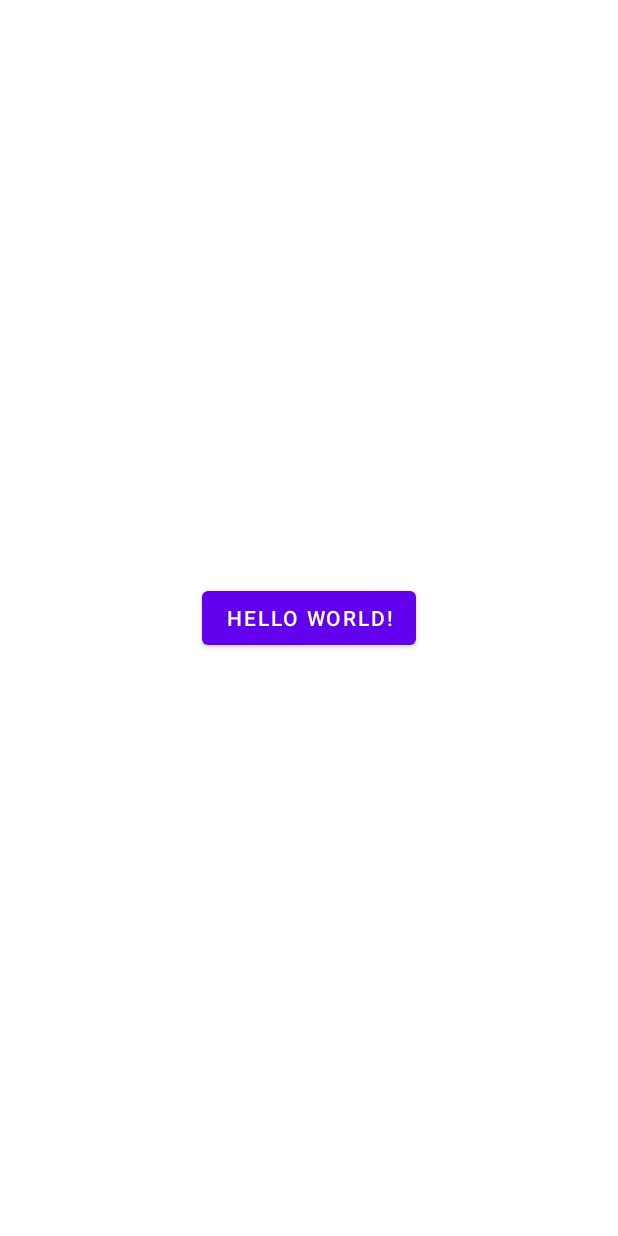
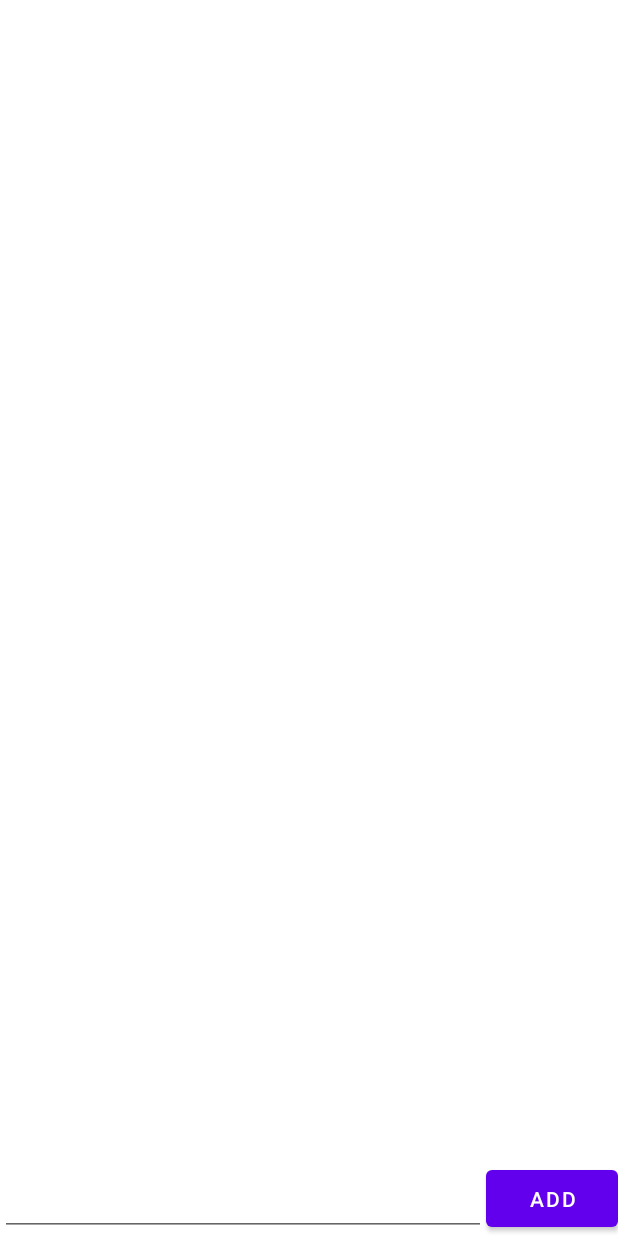
Before and after one commit to carlesaguilar/demo_room_flow, an Android app: the layout activity_main.xml on its own in the app's theme, with its tools: preview values and no code run, on a phone screen of 412 x 824 dp. Run offline under Robolectric (Android 15) with nearby library versions, the phone set to English and light mode, and no system bars.

Commit message:
create events from activity

```diff
--- /dev/null
+++ b/app/src/main/java/dev/carlesav/tasklist/presentation/TasksListEvents.kt
@@ -0,0 +1,5 @@
+package dev.carlesav.tasklist.presentation
+
+sealed class TasksListEvents {
+    data class OnAddTask(val text: String) : TasksListEvents()
+}
--- a/app/src/main/res/layout/activity_main.xml
+++ b/app/src/main/res/layout/activity_main.xml
@@ -6,14 +6,31 @@
     android:layout_height="match_parent"
     tools:context=".presentation.MainActivity">
 
-    <Button
-        android:id="@+id/add_task_btn"
-        android:layout_width="wrap_content"
-        android:layout_height="wrap_content"
-        android:text="Hello World!"
-        app:layout_constraintBottom_toBottomOf="parent"
+    <androidx.recyclerview.widget.RecyclerView
+        android:id="@+id/recyclerview"
+        android:layout_width="match_parent"
+        android:layout_height="0dp"
+        app:layout_constraintBottom_toTopOf="@id/add_task_btn"
         app:layout_constraintEnd_toEndOf="parent"
         app:layout_constraintStart_toStartOf="parent"
         app:layout_constraintTop_toTopOf="parent" />
 
+    <EditText
+        android:id="@+id/task_txt"
+        android:layout_width="0dp"
+        android:layout_height="50dp"
+        android:inputType="text"
+        app:layout_constraintBottom_toBottomOf="parent"
+        app:layout_constraintEnd_toStartOf="@id/add_task_btn"
+        app:layout_constraintStart_toStartOf="parent" />
+
+    <Button
+        android:id="@+id/add_task_btn"
+        android:layout_width="0dp"
+        android:layout_height="50dp"
+        android:text="@string/add"
+        app:layout_constraintBottom_toBottomOf="parent"
+        app:layout_constraintEnd_toEndOf="parent" />
+
+
 </androidx.constraintlayout.widget.ConstraintLayout>
--- a/app/src/main/res/values/strings.xml
+++ b/app/src/main/res/values/strings.xml
@@ -1,3 +1,4 @@
 <resources>
     <string name="app_name">Task List</string>
+    <string name="add">Add</string>
 </resources>
```
Also changed, not shown: app/src/main/java/dev/carlesav/tasklist/presentation/MainActivity.kt (+7 -2 lines), app/src/main/java/dev/carlesav/tasklist/presentation/MainViewModel.kt (+9 -1 lines).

*Activity*
Tally up the lines in the records that contain the word "TasksListEvents" and give only the total.

*Result for this exercise*
3